[mp3] Either Way, I'll Break Your Heart Someday
[mp3] Dust
[mp3] Where Love Went Wrong

Overall, I just didn't hear the passion (or the rock) that I heard throughout All the Stars and Boulevards on this outing. It makes appearances in spots, but it just isn't sustained. I really wanted to like this album too. And the album does grow on you, but unfortunately not to the point that I think many are hoping for.

In Conclusion
-check out "Heart Shaped Gun"
-damn, why couldn't the album be 10 "Heart Shaped Guns"?
-loads of piano
-too much pop, not enough rock (or alt-country)

Visit them: Official | Myspace
Buy some: Amazon | iTunes

Monday, May 19, 2008

Mason Jennings - In The Ever out TOMORROW!

Well, I'm not sure how, but I totally spaced my post on Friday. I'll Blame it on Gravity. What this means is ya'll get a double post today. Hooray! Seconds for everyone!

This is more of a friendly reminder than a post, but I wanted to make sure to get this across:


It's fantastic.

Thank you.

[mp3] Fighter Girl

Here's the lead-off single from the new album...

[mp3] The Times, They are a Changin' (Bob Dylan Cover)

...and just for kicks. Who doesn't love a little Dylan?

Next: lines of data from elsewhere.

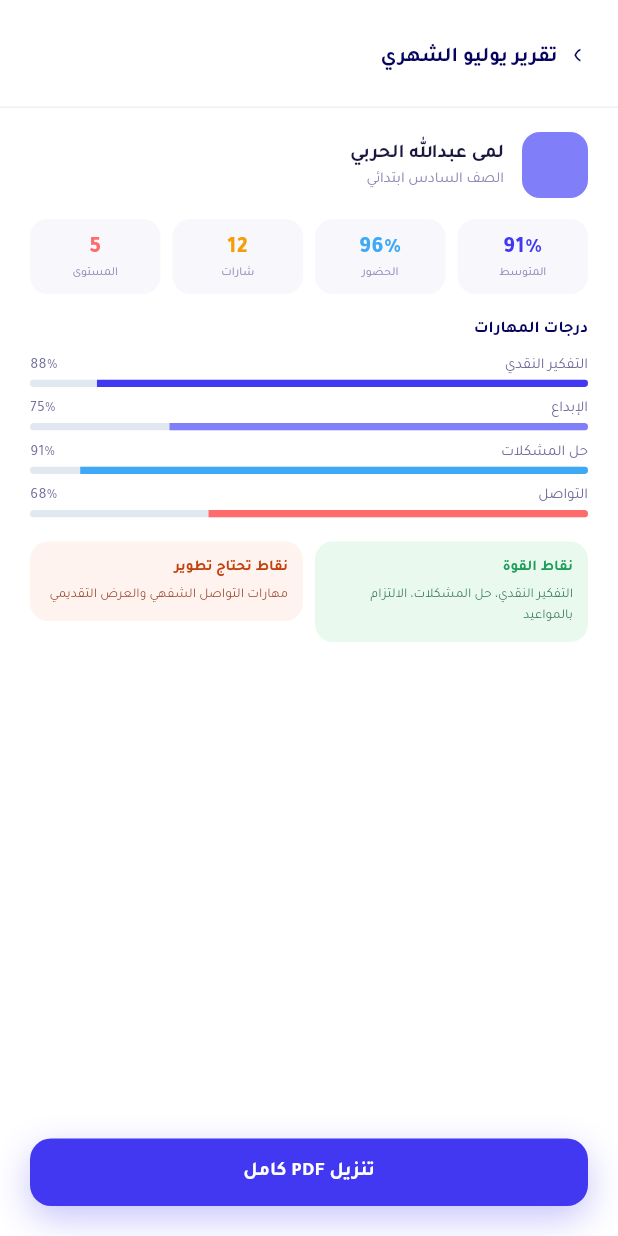
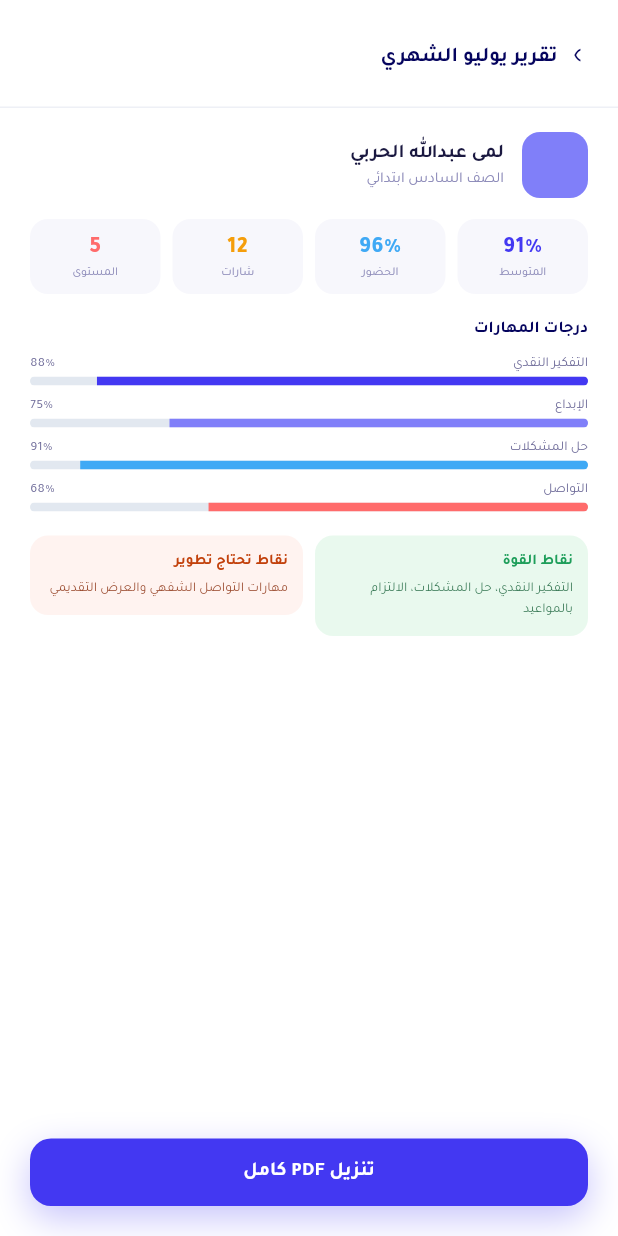
Before and after one commit to cgdmohamed/alef-mobile-app, a Flutter app: the ProfileScreen screen opened by its route, after a tap on "التقارير", after a tap on "PDF", on a phone screen of 412 x 824 dp. Run offline on Flutter 3.47's test engine with Material 3 defaults, Android fonts, the phone set to English and light mode, and no system bars; our stand-ins replace flutter_svg, go_router.

Commit message:
Fix typography sizes to match the design spec exactly
Audited every screen's text styles against the source design's exact
font declarations and corrected the ones that had drifted from shared
widgets carrying a single hardcoded size across contexts that actually
use different sizes in the source:

- Signup's form fields are more compact than login's (11px/13px labels
  and values vs. login's 12px/14px) — AuthTextField now takes size
  overrides instead of hardcoding login's spec everywhere.
- StatTile's label was fixed at 10px, but the smaller stat-tile variant
  used on parent-home/profile/reports needs 9px.
- StatusBadge was fixed at 9px with one padding/radius; the "ممتاز"
  badges on parent-home and the assignment result screen need 11px
  with larger padding, and assignment list badges need tighter padding.
- LabeledProgress was fixed at 10px; the report-detail skill bars need
  9px with a 6px track.
- PillChip's meetings-list "list view" toggle needs 10px, not the
  11px filter-chip default.
- A handful of one-off misses: the Achievements app-bar title (16px ->
  20px/800), the reports PDF badge (9px -> 14px), and the support
  chat's message input (12px -> 11px).

Co-Authored-By: Claude Sonnet 5 <noreply@anthropic.com>
Claude-Session: https://claude.ai/code/session_01Jg3gBfdGSUkjLdz5nz6mBL

```diff
--- a/lib/screens/achievements/achievements_screen.dart
+++ b/lib/screens/achievements/achievements_screen.dart
@@ -15,7 +15,7 @@ class AchievementsScreen extends StatelessWidget {
   Widget build(BuildContext context) {
     return Scaffold(
       backgroundColor: AppColors.screenBg,
-      appBar: AppBar(title: Text('الإنجازات', style: tj(16, weight: FontWeight.w700, color: AppColors.textHeading))),
+      appBar: AppBar(title: Text('الإنجازات', style: tj(20, weight: FontWeight.w800, color: AppColors.textHeading))),
       body: SectionState(
         section: DemoSection.achievements,
         loading: (context) => const _AchievementsLoading(),
--- a/lib/screens/auth/parent_consent_screen.dart
+++ b/lib/screens/auth/parent_consent_screen.dart
@@ -139,6 +139,7 @@ class _ParentConsentScreenState extends State<ParentConsentScreen> {
               OutlineButton(
                 label: 'تنزيل نسخة PDF',
                 color: AppColors.textMuted,
+                fontSize: 13,
                 onTap: () => ScaffoldMessenger.of(context).showSnackBar(const SnackBar(content: Text('تم تنزيل نسخة PDF'))),
               ),
             ],
--- a/lib/screens/meetings/meetings_list_screen.dart
+++ b/lib/screens/meetings/meetings_list_screen.dart
@@ -92,6 +92,8 @@ class _MeetingsListScreenState extends State<MeetingsListScreen> {
                         child: PillChip(
                           label: 'قائمة',
                           active: !_calendarView,
+                          fontSize: 10,
+                          padding: const EdgeInsets.symmetric(horizontal: 10, vertical: 7),
                           icon: AppIcon(IconBodies.list, size: 12, color: !_calendarView ? Colors.white : AppColors.primary, strokeWidth: 1.8),
                         ),
                       ),
--- a/lib/screens/profile/profile_screen.dart
+++ b/lib/screens/profile/profile_screen.dart
@@ -55,16 +55,16 @@ class ProfileScreen extends StatelessWidget {
                 children: [
                   Row(
                     children: [
-                      Expanded(child: StatTile(value: '5', label: 'المستوى', valueColor: AppColors.primary, valueSize: 15)),
+                      Expanded(child: StatTile(value: '5', label: 'المستوى', valueColor: AppColors.primary, valueSize: 15, labelSize: 9)),
                       const SizedBox(width: 8),
                       Expanded(
                         child: GestureDetector(
                           onTap: () => context.push('/achievements'),
-                          child: StatTile(value: '12', label: 'شارة', valueColor: AppColors.warning, valueSize: 15),
+                          child: StatTile(value: '12', label: 'شارة', valueColor: AppColors.warning, valueSize: 15, labelSize: 9),
                         ),
                       ),
                       const SizedBox(width: 8),
-                      Expanded(child: StatTile(value: '96%', label: 'الحضور', valueColor: AppColors.sky, valueSize: 15)),
+                      Expanded(child: StatTile(value: '96%', label: 'الحضور', valueColor: AppColors.sky, valueSize: 15, labelSize: 9)),
                     ],
                   ),
                   const SizedBox(height: 12),
--- a/lib/screens/reports/report_detail_screen.dart
+++ b/lib/screens/reports/report_detail_screen.dart
@@ -65,7 +65,14 @@ class ReportDetailScreen extends StatelessWidget {
                     Column(
                       children: [
                         for (final s in MockData.skillScores) ...[
-                          LabeledProgress(label: s.label, percent: s.percent, color: s.color),
+                          LabeledProgress(
+                            label: s.label,
+                            percent: s.percent,
+                            color: s.color,
+                            labelSize: 9,
+                            trackHeight: 6,
+                            gap: 2,
+                          ),
                           if (s != MockData.skillScores.last) const SizedBox(height: 7),
                         ],
                       ],
--- a/lib/screens/reports/reports_screen.dart
+++ b/lib/screens/reports/reports_screen.dart
@@ -29,11 +29,11 @@ class _ReportsScreenState extends State<ReportsScreen> {
             const SizedBox(height: 12),
             Row(
               children: const [
-                Expanded(child: StatTile(value: '91%', label: 'متوسط الأداء', valueColor: AppColors.primary, valueSize: 16)),
+                Expanded(child: StatTile(value: '91%', label: 'متوسط الأداء', valueColor: AppColors.primary, valueSize: 16, labelSize: 9)),
                 SizedBox(width: 8),
-                Expanded(child: StatTile(value: '96%', label: 'الحضور', valueColor: AppColors.sky, valueSize: 16)),
+                Expanded(child: StatTile(value: '96%', label: 'الحضور', valueColor: AppColors.sky, valueSize: 16, labelSize: 9)),
                 SizedBox(width: 8),
-                Expanded(child: StatTile(value: '12', label: 'الإنجازات', valueColor: AppColors.warning, valueSize: 16)),
+                Expanded(child: StatTile(value: '12', label: 'الإنجازات', valueColor: AppColors.warning, valueSize: 16, labelSize: 9)),
               ],
             ),
             const SizedBox(height: 12),
@@ -100,7 +100,7 @@ class _ReportsScreenState extends State<ReportsScreen> {
                         height: 36,
                         decoration: BoxDecoration(color: AppColors.dangerBg, borderRadius: BorderRadius.circular(9)),
                         alignment: Alignment.center,
-                        child: Text('PDF', style: tj(9, color: AppColors.coral)),
+                        child: Text('PDF', style: tj(14, color: AppColors.coral)),
                       ),
                       const SizedBox(width: 10),
                       Expanded(
--- a/lib/screens/support/support_screen.dart
+++ b/lib/screens/support/support_screen.dart
@@ -139,7 +139,7 @@ class _SupportScreenState extends State<SupportScreen> {
                         controller: _input,
                         textAlign: TextAlign.right,
                         onSubmitted: _send,
-                        style: tj(12, color: AppColors.textBody),
+                        style: tj(11, color: AppColors.textBody),
                         decoration: const InputDecoration(border: InputBorder.none, isDense: true, hintText: 'اكتب رسالتك...'),
                       ),
                     ),
--- a/lib/widgets/buttons.dart
+++ b/lib/widgets/buttons.dart
@@ -100,8 +100,18 @@ class PillChip extends StatelessWidget {
   final bool active;
   final VoidCallback? onTap;
   final Widget? icon;
+  final double fontSize;
+  final EdgeInsets padding;
 
-  const PillChip({super.key, required this.label, this.active = false, this.onTap, this.icon});
+  const PillChip({
+    super.key,
+    required this.label,
+    this.active = false,
+    this.onTap,
+    this.icon,
+    this.fontSize = 11,
+    this.padding = const EdgeInsets.symmetric(horizontal: 14, vertical: 7),
+  });
 
   @override
   Widget build(BuildContext context) {
@@ -111,7 +121,7 @@ class PillChip extends StatelessWidget {
         borderRadius: BorderRadius.circular(9),
         onTap: onTap,
         child: Container(
-          padding: const EdgeInsets.symmetric(horizontal: 14, vertical: 7),
+          padding: padding,
           decoration: BoxDecoration(
             color: active ? AppColors.primary : AppColors.inputFill,
             borderRadius: BorderRadius.circular(9),
@@ -122,7 +132,7 @@ class PillChip extends StatelessWidget {
               if (icon != null) ...[icon!, const SizedBox(width: 4)],
               Text(
                 label,
-                style: tj(11, weight: FontWeight.w600, color: active ? Colors.white : AppColors.textMuted),
+                style: tj(fontSize, weight: FontWeight.w600, color: active ? Colors.white : AppColors.textMuted),
               ),
             ],
           ),
--- a/lib/widgets/misc.dart
+++ b/lib/widgets/misc.dart
@@ -39,6 +39,7 @@ class StatTile extends StatelessWidget {
   final String label;
   final Color valueColor;
   final double valueSize;
+  final double labelSize;
 
   const StatTile({
     super.key,
@@ -46,6 +47,7 @@ class StatTile extends StatelessWidget {
     required this.label,
     required this.valueColor,
     this.valueSize = 18,
+    this.labelSize = 10,
   });
 
   @override
@@ -58,7 +60,7 @@ class StatTile extends StatelessWidget {
         children: [
           Text(value, style: tj(valueSize, weight: FontWeight.w800, color: valueColor)),
           const SizedBox(height: 2),
-          Text(label, style: tj(10, color: AppColors.textFaint), textAlign: TextAlign.center),
+          Text(label, style: tj(labelSize, color: AppColors.textFaint), textAlign: TextAlign.center),
         ],
       ),
     );
@@ -109,8 +111,19 @@ class LabeledProgress extends StatelessWidget {
   final String label;
   final int percent;
   final Color color;
+  final double labelSize;
+  final double trackHeight;
+  final double gap;
 
-  const LabeledProgress({super.key, required this.label, required this.percent, required this.color});
+  const LabeledProgress({
+    super.key,
+    required this.label,
+    required this.percent,
+    required this.color,
+    this.labelSize = 10,
+    this.trackHeight = 5,
+    this.gap = 3,
+  });
 
   @override
   Widget build(BuildContext context) {
@@ -118,16 +131,16 @@ class LabeledProgress extends StatelessWidget {
       crossAxisAlignment: CrossAxisAlignment.stretch,
       children: [
         Padding(
-          padding: const EdgeInsets.only(bottom: 3),
+          padding: EdgeInsets.only(bottom: gap),
           child: Row(
             mainAxisAlignment: MainAxisAlignment.spaceBetween,
             children: [
-              Text(label, style: tj(10, color: AppColors.textMuted)),
-              Text('$percent%', style: tj(10, color: AppColors.textMuted)),
+              Text(label, style: tj(labelSize, color: AppColors.textMuted)),
+              Text('$percent%', style: tj(labelSize, color: AppColors.textMuted)),
             ],
           ),
         ),
-        ProgressTrack(value: percent / 100, color: color),
+        ProgressTrack(value: percent / 100, color: color, height: trackHeight),
       ],
     );
   }
@@ -138,14 +151,26 @@ class StatusBadge extends StatelessWidget {
   final String label;
   final Color fg;
   final Color bg;
-  const StatusBadge({super.key, required this.label, required this.fg, required this.bg});
+  final double fontSize;
+  final EdgeInsets padding;
+  final double radius;
+
+  const StatusBadge({
+    super.key,
+    required this.label,
+    required this.fg,
+    required this.bg,
+    this.fontSize = 9,
+    this.padding = const EdgeInsets.symmetric(horizontal: 8, vertical: 4),
+    this.radius = 7,
+  });
 
   @override
   Widget build(BuildContext context) {
     return Container(
-      padding: const EdgeInsets.symmetric(horizontal: 8, vertical: 4),
-      decoration: BoxDecoration(color: bg, borderRadius: BorderRadius.circular(7)),
-      child: Text(label, style: tj(9, weight: FontWeight.w700, color: fg)),
+      padding: padding,
+      decoration: BoxDecoration(color: bg, borderRadius: BorderRadius.circular(radius)),
+      child: Text(label, style: tj(fontSize, weight: FontWeight.w700, color: fg)),
     );
   }
 }
```
Also changed, not shown: lib/screens/assignments/assignment_result_screen.dart (+8 -1 lines), lib/screens/assignments/assignments_list_screen.dart (+5 -3 lines), lib/screens/auth/signup_screen.dart (+10 -3 lines), lib/screens/auth/widgets/auth_text_field.dart (+9 -3 lines), lib/screens/home/parent_home_screen.dart (+11 -4 lines).
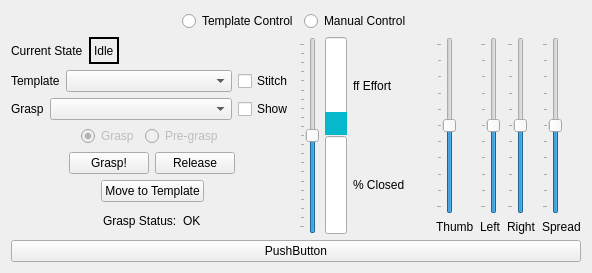
team-vigir/vigir_ocs_common, file vigir_ocs_grasp_widget/src/graspWidget.ui: the form before one commit.
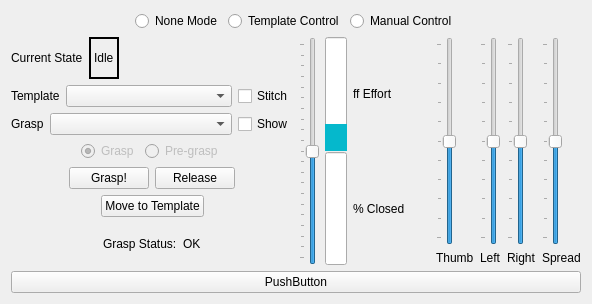
The form after the commit.

Commit message: fixed window names and added none grasp mode button

What changed in the file:
```diff
--- a/vigir_ocs_grasp_widget/src/graspWidget.ui
+++ b/vigir_ocs_grasp_widget/src/graspWidget.ui
@@ -7,7 +7,7 @@
     <x>0</x>
     <y>0</y>
     <width>592</width>
-    <height>273</height>
+    <height>304</height>
    </rect>
   </property>
   <property name="windowTitle">
@@ -29,6 +29,13 @@
        </property>
       </spacer>
      </item>
+     <item>
+      <widget class="QRadioButton" name="noneRadio">
+       <property name="text">
+        <string>None Mode</string>
+       </property>
+      </widget>
+     </item>
      <item>
       <widget class="QRadioButton" name="templateRadio">
        <property name="text">
```
The commit also changes 5 other files.
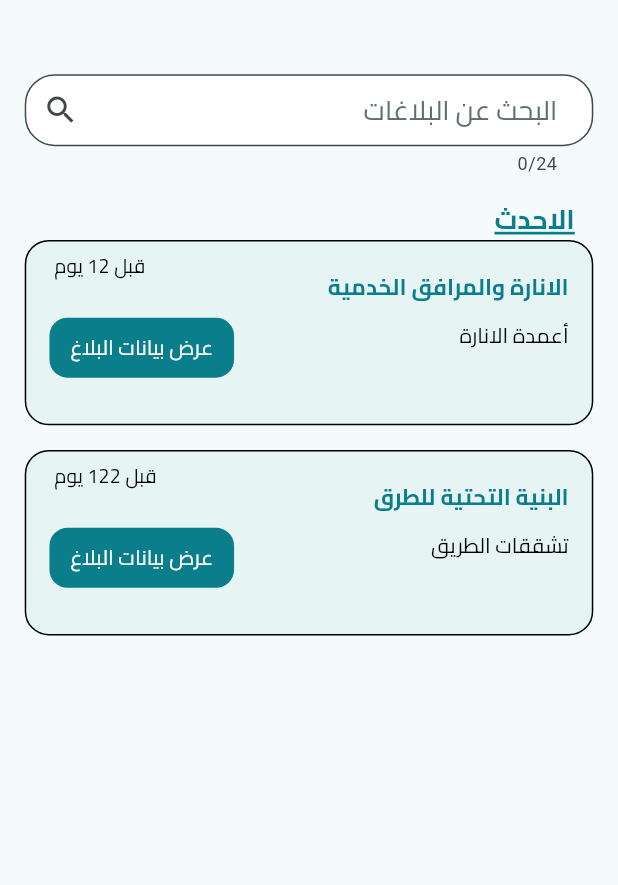
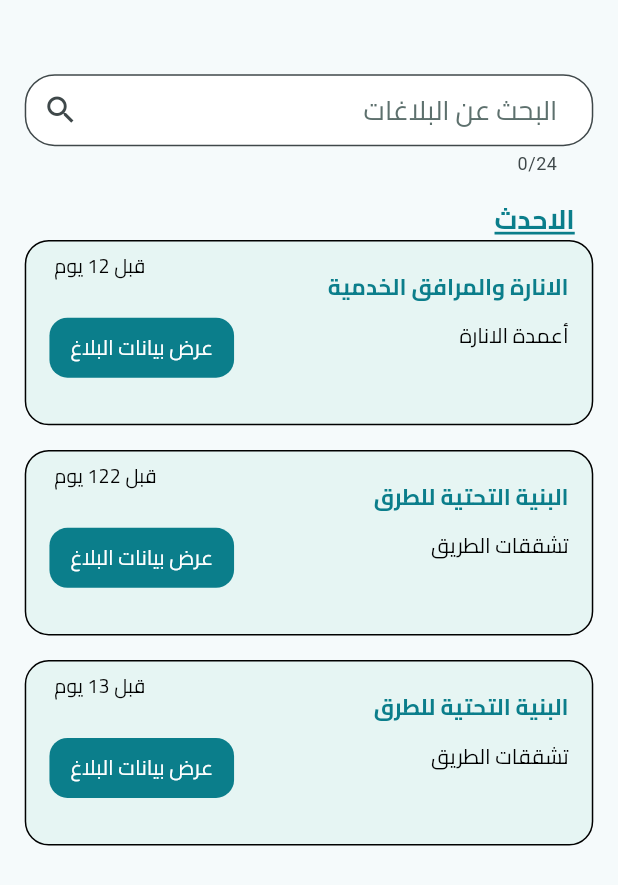
Before and after one commit to Abdullah-Jehani/Eamar_app, a Flutter app: the CenterScreen screen opened directly, on a phone screen of 412 x 824 dp. Shown: the top 885 px of the screen. Run offline on Flutter 3.47's test engine with Material 3 defaults, Android fonts, the phone set to English and light mode, and no system bars; our stand-ins replace confetti, flutter_svg, google_nav_bar, image_picker, line_icons, shared_preferences and 1 more; missing offline and left inert: iconify_flutter; accounts and stored records are empty.

```diff
--- a/lib/screens/main/center_screen.dart
+++ b/lib/screens/main/center_screen.dart
@@ -24,7 +24,13 @@ class _CenterScreenState extends State<CenterScreen> {
       'issueType': 'البنية التحتية للطرق',
       "issueDetails": 'تشققات الطريق',
       "days": 122
-    }
+    },
+    {
+      "id": 3,
+      'issueType': 'البنية التحتية للطرق',
+      "issueDetails": 'تشققات الطريق',
+      "days": 13
+    },
   ];
   List<Map<String, dynamic>> foundReports = [];
   @override
```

Oh...and also, forgot to mention this. We'll be doing a splendid give-away featuring some Mason Jennings content in the very near future (i.e. this week). Stay tuned for more info.

Buy some Mason Jennings: Amazon | iTunes
Visit him online: Official | Myspace